Living in a house without books is like walking around with one hollow leg. I am off balance, incomplete. After a move, I’m always eager to jump into unpacking my books as soon as possible because of that sense of comfort, that sense of safety the books bring to me, but in my last few moves I noticed a new feeling creeping in – disappointment. A certain nostalgia for the hopes I once had and disappointment in what my life has become. As a result, this time around I had been putting it off, both delaying the gratification of feeling once again whole and staving off the introspection this process brings about, but after weeks of letting them stew in their big stacks of messy reused boxes, I just couldn’t put it off any longer.
Unpacking my books is like walking through a retrospective of my life’s dreams, all of which have involved writing. From the stack of Hemingway that blew the doors off of my adolescent world to the Beats that legitimized my years of drug-hazed rebellion to Lydia Davis and Mary Robison and all those genius contemporary women that made me believe there might be room after all for a voice like mine squeezed into that cannon of great literature.
I don’t know if the relationship to books is the same for all writers, nor do I know if non-writers experience a similar attachment. All I know is that for as long as I can remember, my books have been my refuge and my identity, my peace and my joy. In many ways, they have shaped me more than any friend, teacher, or parent. But this is ground that’s been covered by a million other writers more skilled than me.
This is not a post about how my books are my best friends. This is a post about how my best friends have let me down.
From the first novel I wrote when I was seven years old all the way through the inception of this blog, I have always known that I was meant to be a writer. Writing is, as I so often tell my staff, the only thing I am an expert in. But none of the staff I like to share this expertise with are writers, and my job has nothing to do with writing.

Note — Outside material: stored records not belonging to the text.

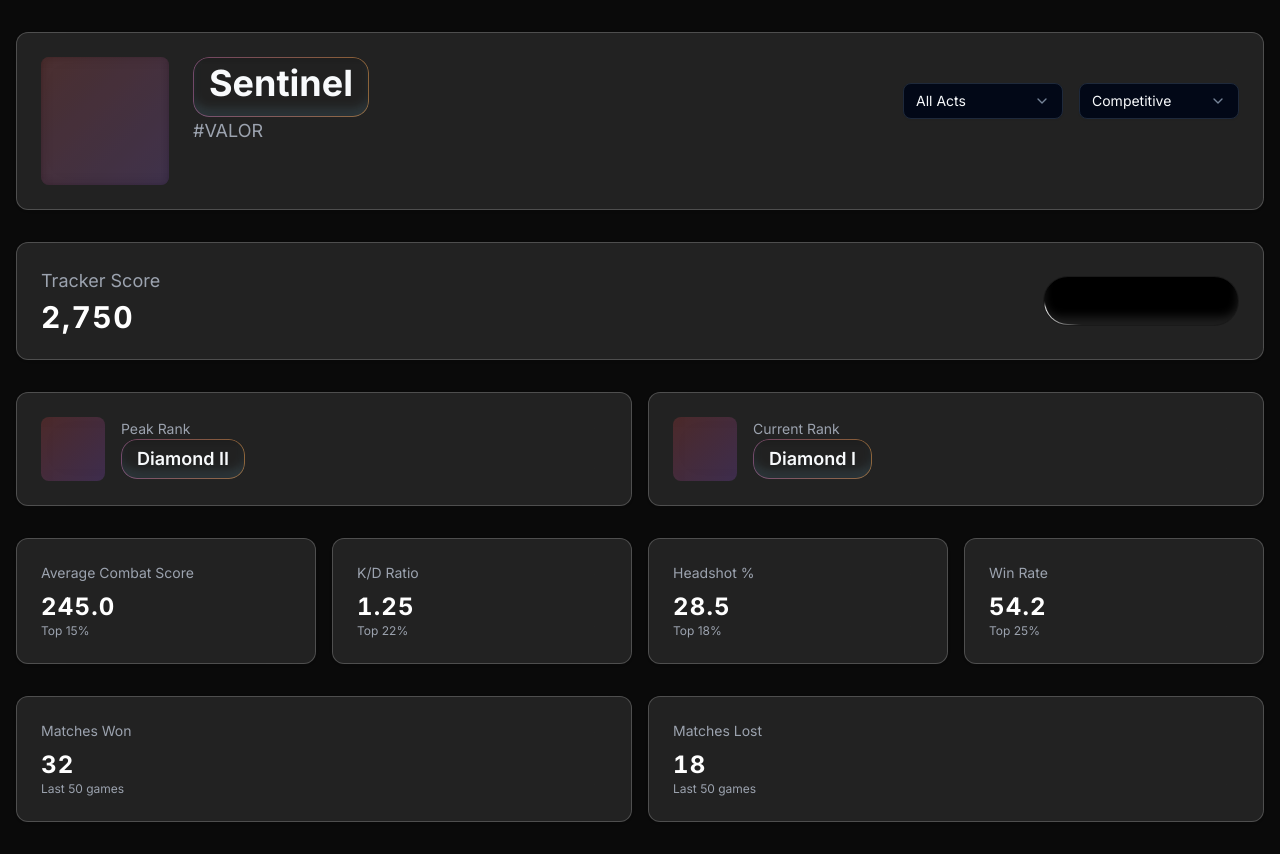
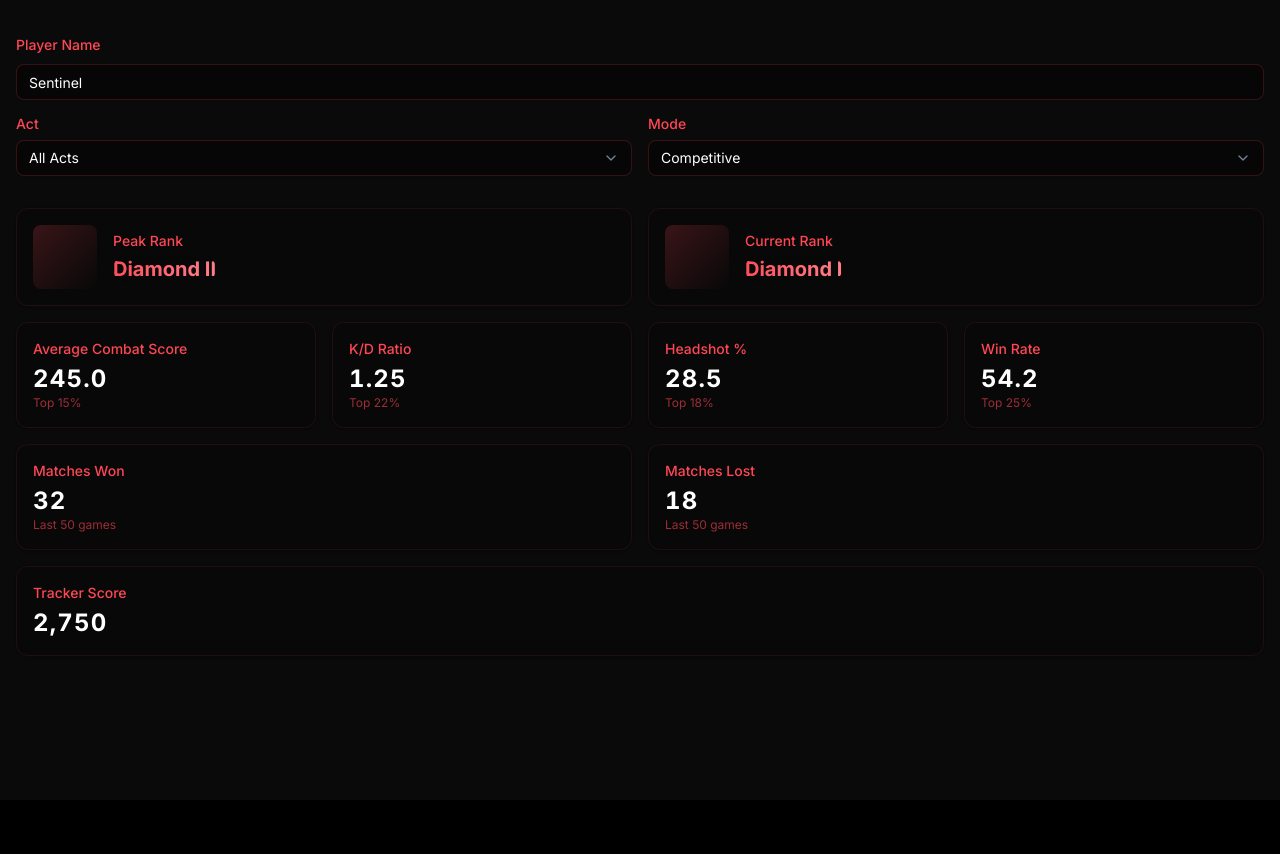
Before and after one commit to braac/nexus, a Next.js app: page /valorant/stats in a window 1280 px wide. After the commit the page ends 800 px from the top, so only its background shows below. Built offline with nearby package versions, Linux system fonts and the light colour scheme.

Commit message:
update valorant stats page

```diff
--- a/components/valorant/ValorantStats.tsx
+++ b/components/valorant/ValorantStats.tsx
@@ -2,121 +2,116 @@ import { Card, CardContent } from "@/components/ui/card";
 import {
   Select,
   SelectContent,
+  SelectGroup,
   SelectItem,
   SelectTrigger,
   SelectValue,
 } from "@/components/ui/select";
-import AnimatedGradientText from "@/components/ui/animated-gradient-text";
+import { GradientText } from "@/components/ui/gradient-text";
 import NumberTicker from "@/components/ui/number-ticker";
-import ShimmerButton from "@/components/ui/shimmer-button";
+import { Input } from "@/components/ui/input";
+import { Label } from "@/components/ui/label";
 
 export default function ValorantStats() {
   return (
-    <div className="min-h-screen relative overflow-hidden">
-      {/* Background animations - similar to homepage */}
-      <div className="fixed inset-0 -z-10">
-        <div className="absolute inset-0 animate-gradient bg-gradient-dark" />
-        <div
-          className="absolute inset-0 animate-gradient opacity-30 bg-[radial-gradient(circle_at_50%_50%,rgba(75,75,75,0.3),transparent_70%)]"
-          style={{ animationDelay: '-5s' }}
-        />
-        <div
-          className="absolute inset-0 animate-gradient opacity-20 bg-[radial-gradient(circle_at_0%_0%,rgba(100,100,100,0.2),transparent_50%)]"
-          style={{ animationDelay: '-10s' }}
-        />
-      </div>
+    <main className="flex min-h-screen flex-col relative overflow-hidden">
+      {/* Background with multiple gradient layers */}
+      <div className="relative flex place-items-center before:absolute before:h-[300px] before:w-[480px] before:-translate-x-1/2 before:rounded-full before:bg-gradient-radial before:from-red-600 before:to-transparent before:blur-2xl before:content-[''] after:absolute after:-z-20 after:h-[180px] after:w-[240px] after:translate-x-1/3 after:bg-gradient-conic after:from-red-900 after:via-red-700 after:blur-2xl after:content-[''] before:dark:bg-gradient-to-br before:dark:from-transparent before:dark:to-red-700 before:dark:opacity-10 after:dark:from-red-900 after:dark:via-[#ff4655] after:dark:opacity-40 before:lg:h-[360px] z-[-1]" />
+
+      <div className="fixed inset-0 -z-10 bg-gradient-to-b from-[#1a0000] via-black to-black opacity-90" />
 
       <div className="container mx-auto px-4 py-8">
-        {/* Profile Card */}
-        <Card className="mb-8 bg-white/10 backdrop-blur-xl border-white/20 overflow-hidden">
-          <CardContent className="p-6">
-            <div className="flex items-start gap-6">
-              {/* Player Card */}
-              <div className="relative size-32 rounded-lg bg-gradient-to-br from-red-500/20 to-purple-500/20 backdrop-blur-sm">
-                <div className="absolute inset-0 bg-black/20 rounded-lg" />
-              </div>
+        {/* Controls Section */}
+        <div className="mb-8 flex flex-col gap-4">
+          {/* Player Name Input */}
+          <div className="space-y-2">
+            <Label htmlFor="playerName" className="text-[#ff4655]">Player Name</Label>
+            <Input
+              id="playerName"
+              placeholder="Enter player name"
+              className="bg-black/40 border-[#ff4655]/20 text-white placeholder:text-[#ff4655]/40
+                focus-visible:border-[#ff4655]/50 focus-visible:ring-[#ff4655]/20"
+              defaultValue="Sentinel"
+            />
+          </div>
 
-              {/* Profile Info */}
-              <div className="flex-1">
-                <div className="flex items-center justify-between">
-                  <div>
-                    <AnimatedGradientText>
-                      <h1 className="text-4xl font-bold mb-2">Sentinel</h1>
-                    </AnimatedGradientText>
-                    <p className="text-gray-400 text-lg">#VALOR</p>
-                  </div>
+          {/* Filters Row */}
+          <div className="flex gap-4">
+            <div className="flex-1">
+              <Label htmlFor="act" className="text-[#ff4655] block mb-2">Act</Label>
+              <Select defaultValue="all">
+                <SelectTrigger
+                  id="act"
+                  className="w-full bg-black/40 border-[#ff4655]/20 text-white
+                    focus:border-[#ff4655]/50 focus:ring-[#ff4655]/20"
+                >
+                  <SelectValue placeholder="Select act" />
+                </SelectTrigger>
+                <SelectContent className="bg-[#0F1923] border-[#ff4655]/20">
+                  <SelectGroup>
+                    <SelectItem value="all" className="text-white focus:bg-[#ff4655]/20 focus:text-white">All Acts</SelectItem>
+                    <SelectItem value="current" className="text-white focus:bg-[#ff4655]/20 focus:text-white">Episode 7 Act 3</SelectItem>
+                    <SelectItem value="previous" className="text-white focus:bg-[#ff4655]/20 focus:text-white">Episode 7 Act 2</SelectItem>
+                  </SelectGroup>
+                </SelectContent>
+              </Select>
+            </div>
 
-                  {/* Filters */}
-                  <div className="flex gap-4">
-                    <Select defaultValue="all">
-                      <SelectTrigger className="w-40">
-                        <SelectValue placeholder="Select act" />
-                      </SelectTrigger>
-                      <SelectContent>
-                        <SelectItem value="all">All Acts</SelectItem>
-                        <SelectItem value="current">Episode 7 Act 3</SelectItem>
-                        <SelectItem value="previous">Episode 7 Act 2</SelectItem>
-                      </SelectContent>
-                    </Select>
-
-                    <Select defaultValue="comp">
-                      <SelectTrigger className="w-40">
-                        <SelectValue placeholder="Select mode" />
-                      </SelectTrigger>
-                      <SelectContent>
-                        <SelectItem value="comp">Competitive</SelectItem>
-                        <SelectItem value="unrated">Unrated</SelectItem>
-                        <SelectItem value="spike">Spike Rush</SelectItem>
-                      </SelectContent>
-                    </Select>
-                  </div>
-                </div>
-              </div>
+            <div className="flex-1">
+              <Label htmlFor="mode" className="text-[#ff4655] block mb-2">Mode</Label>
+              <Select defaultValue="comp">
+                <SelectTrigger
+                  id="mode"
+                  className="w-full bg-black/40 border-[#ff4655]/20 text-white
+                    focus:border-[#ff4655]/50 focus:ring-[#ff4655]/20"
+                >
+                  <SelectValue placeholder="Select mode" />
+                </SelectTrigger>
+                <SelectContent className="bg-[#0F1923] border-[#ff4655]/20">
+                  <SelectGroup>
+                    <SelectItem value="comp" className="text-white focus:bg-[#ff4655]/20 focus:text-white">Competitive</SelectItem>
+                    <SelectItem value="unrated" className="text-white focus:bg-[#ff4655]/20 focus:text-white">Unrated</SelectItem>
+                    <SelectItem value="spike" className="text-white focus:bg-[#ff4655]/20 focus:text-white">Spike Rush</SelectItem>
+                  </SelectGroup>
+                </SelectContent>
+              </Select>
             </div>
-          </CardContent>
-        </Card>
-
-        {/* Tracker Score */}
-        <Card className="mb-8 bg-white/10 backdrop-blur-xl border-white/20">
-          <CardContent className="p-6">
-            <div className="flex items-center justify-between">
-              <div>
-                <h2 className="text-lg text-gray-400 mb-1">Tracker Score</h2>
-                <div className="text-3xl font-bold">
-                  <NumberTicker value={2750} />
-                </div>
-              </div>
-              <ShimmerButton className="bg-red-500/10">
-                View Detailed Stats
-              </ShimmerButton>
-            </div>
-          </CardContent>
-        </Card>
+          </div>
+        </div>
 
         {/* Rank Display */}
-        <div className="mb-8 grid grid-cols-2 gap-4">
-          <Card className="bg-white/10 backdrop-blur-xl border-white/20">
-            <CardContent className="p-6">
+        <div className="grid grid-cols-2 gap-4 mb-4">
+          <Card className="bg-black/20 border-[#ff4655]/10">
+            <CardContent className="p-4">
               <div className="flex items-center gap-4">
-                <div className="h-16 w-16 rounded-lg bg-gradient-to-br from-red-500/20 to-purple-500/20" />
+                <div className="h-16 w-16 rounded-lg bg-gradient-to-br from-[#ff4655]/20 to-transparent" />
                 <div>
-                  <h3 className="text-sm text-gray-400">Peak Rank</h3>
-                  <AnimatedGradientText>
-                    <span className="text-lg font-semibold">Diamond II</span>
-                  </AnimatedGradientText>
+                  <h3 className="text-sm text-[#ff4655] font-medium mb-1">Peak Rank</h3>
+                  <GradientText
+                    colors={["#ff4655", "#ff8f98", "#ff4655"]}
+                    animationSpeed={3}
+                    className="text-xl font-bold"
+                  >
+                    Diamond II
+                  </GradientText>
                 </div>
               </div>
             </CardContent>
           </Card>
-          <Card className="bg-white/10 backdrop-blur-xl border-white/20">
-            <CardContent className="p-6">
+
+          <Card className="bg-black/20 border-[#ff4655]/10">
+            <CardContent className="p-4">
               <div className="flex items-center gap-4">
-                <div className="h-16 w-16 rounded-lg bg-gradient-to-br from-red-500/20 to-purple-500/20" />
+                <div className="h-16 w-16 rounded-lg bg-gradient-to-br from-[#ff4655]/20 to-transparent" />
                 <div>
-                  <h3 className="text-sm text-gray-400">Current Rank</h3>
-                  <AnimatedGradientText>
-                    <span className="text-lg font-semibold">Diamond I</span>
-                  </AnimatedGradientText>
+                  <h3 className="text-sm text-[#ff4655] font-medium mb-1">Current Rank</h3>
+                  <GradientText
+                    colors={["#ff4655", "#ff8f98", "#ff4655"]}
+                    animationSpeed={3}
+                    className="text-xl font-bold"
+                  >
+                    Diamond I
+                  </GradientText>
                 </div>
               </div>
             </CardContent>
@@ -124,46 +119,77 @@ export default function ValorantStats() {
         </div>
 
         {/* Stats Grid */}
-        <div className="mb-8 grid grid-cols-4 gap-4">
-          {['Average Combat Score', 'K/D Ratio', 'Headshot %', 'Win Rate'].map((stat, index) => (
-            <Card key={stat} className="bg-white/10 backdrop-blur-xl border-white/20">
-              <CardContent className="p-6">
-                <h3 className="mb-2 text-sm text-gray-400">{stat}</h3>
+        <div className="grid grid-cols-4 gap-4 mb-4">
+          {[
+            {
+              label: 'Average Combat Score',
+              value: 245.0,
+              percentile: 15
+            },
+            {
+              label: 'K/D Ratio',
+              value: 1.25,
+              percentile: 22
+            },
+            {
+              label: 'Headshot %',
+              value: 28.5,
+              percentile: 18
+            },
+            {
+              label: 'Win Rate',
+              value: 54.2,
+              percentile: 25
+            }
+          ].map((stat, index) => (
+            <Card key={stat.label} className="bg-black/20 border-[#ff4655]/10">
+              <CardContent className="p-4">
+                <h3 className="text-sm text-[#ff4655] font-medium mb-1">{stat.label}</h3>
                 <div className="text-2xl font-bold text-white">
                   <NumberTicker
-                    value={[245, 1.25, 28.5, 54.2][index]}
+                    value={stat.value}
                     decimalPlaces={index === 1 ? 2 : 1}
                   />
                 </div>
-                <p className="text-xs text-gray-400">Top {[15, 22, 18, 25][index]}%</p>
+                <p className="text-xs text-[#ff4655]/60">Top {stat.percentile}%</p>
               </CardContent>
             </Card>
           ))}
         </div>
 
         {/* Win/Loss Display */}
-        <div className="grid grid-cols-2 gap-4">
-          <Card className="bg-white/10 backdrop-blur-xl border-white/20">
-            <CardContent className="p-6">
-              <h3 className="mb-2 text-sm text-gray-400">Matches Won</h3>
+        <div className="grid grid-cols-2 gap-4 mb-4">
+          <Card className="bg-black/20 border-[#ff4655]/10">
+            <CardContent className="p-4">
+              <h3 className="text-sm text-[#ff4655] font-medium mb-1">Matches Won</h3>
               <div className="text-2xl font-bold text-white">
                 <NumberTicker value={32} />
               </div>
-              <p className="text-xs text-gray-400">Last 50 games</p>
+              <p className="text-xs text-[#ff4655]/60">Last 50 games</p>
             </CardContent>
           </Card>
 
-          <Card className="bg-white/10 backdrop-blur-xl border-white/20">
-            <CardContent className="p-6">
-              <h3 className="mb-2 text-sm text-gray-400">Matches Lost</h3>
+          <Card className="bg-black/20 border-[#ff4655]/10">
+            <CardContent className="p-4">
+              <h3 className="text-sm text-[#ff4655] font-medium mb-1">Matches Lost</h3>
               <div className="text-2xl font-bold text-white">
                 <NumberTicker value={18} />
               </div>
-              <p className="text-xs text-gray-400">Last 50 games</p>
+              <p className="text-xs text-[#ff4655]/60">Last 50 games</p>
             </CardContent>
           </Card>
         </div>
+
+        {/* Tracker Score */}
+        <Card className="bg-black/20 border-[#ff4655]/10">
+          <CardContent className="p-4">
+            <h2 className="text-sm text-[#ff4655] font-medium mb-1">Tracker Score</h2>
+            <div className="text-2xl font-bold text-white">
+              <NumberTicker value={2750} />
+            </div>
+          </CardContent>
+        </Card>
       </div>
-    </div>
+    </main>
   );
 }
```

Like so many writers before me, I found a place for myself in higher education, but unlike most of my heroes and my more successful contemporaries, I didn’t find a place in the classroom, but in the administration building. Yes, I teach a class every semester or two, but aside from those intermittent schedule assignments I’m only nominally involved in the writing program and in no way connected to the literary magazine that they produce. And what’s worse, I have no desire for any involvement beyond this.
I like teaching freshman composition because I’m able to help build the skills that my students will need no matter where they go in life, but at the risk of branding myself a heretic I must question the value of teaching them writing skills beyond this. What good will it do them to learn how to write short stories or free verse poetry? What’s the point of an undergraduate writing degree anyway? Isn’t it just setting up these young people for the disappointment of day jobs and rejection letters?
When I consider my own academic path and the value that my MFA has brought to my life, it seems unfair to deem writing programs unworthy or a waste of time. But for all the good my degree has done for my me, I can’t help but wonder if maybe my life would be happier without it, and without a writing practice at all. Couldn’t I then just be satisfied with my life without always asking those same questions – What if I had only tried a little harder? What if I committed myself a little more? What if that last unfinished story was the one that would have been my big break?
All my life I travelled with the dream of something bigger. I thought my life would be something worthy of literature, and that my attempts at literature would be worthy of someone taking note. And for a while my life was noteworthy. I did exciting things all the time. I was impulsive and passionate. I fluttered around from country to country, driven by dreams and by true love – what could be more bookworthy than that? But when it came to writing it all down, that charisma didn’t quite translate. I managed to fulfill my dream of living a modern day equivalent of The Sun Also Rises, but Hemingway I was not.
While I was unpacking this weekend, I found a stack of stories and chapters in progress that I had printed out months ago during one of my increasingly infrequent bouts of ambition in which I believe I will find the time (and the cojones) to finally start sending out work for publication. I looked at the stories I was writing, the worlds I was creating, and all I wanted was to lock the door to my den and not come out until that next book was done and ready to go. But then I looked at the clock and counted backwards from an optimistic estimation of the baby’s wakeup time and came up with a number that was already too small to constitute a full night’s sleep. I thought through my calendar for the week, thought about ways that maybe I could sneak in time at work or get myself functional at 4am to have an hour of writing time before the baby starts calling for me. For a few minutes I dreamed that with just a little more time management ingenuity I could come up with something solid and complete for the first time in too, too long.
And then I snapped out of it.
So now what? At thirty-four, I feel a number of decisions weighing on me – Do I have another child? Do I embark on a PhD? If I pursue a PhD, do I follow the course of my heart or the course of my career? And where would my writing fit into these hypothetical scenarios, if at all? I think so often about leaving it behind, but it seems no matter what I do, this is a bug I just can’t shake.
Lately I’ve been feeling that I finally may have hit on something. With this blog I feel I have freed up my voice, I’ve finally figured out how to write freely without the pressure of all those literary giants looming down on me. I feel like only after giving up on those big ideas of being a writer did I finally really start to write. And right now, for one more week at least, that feels like enough.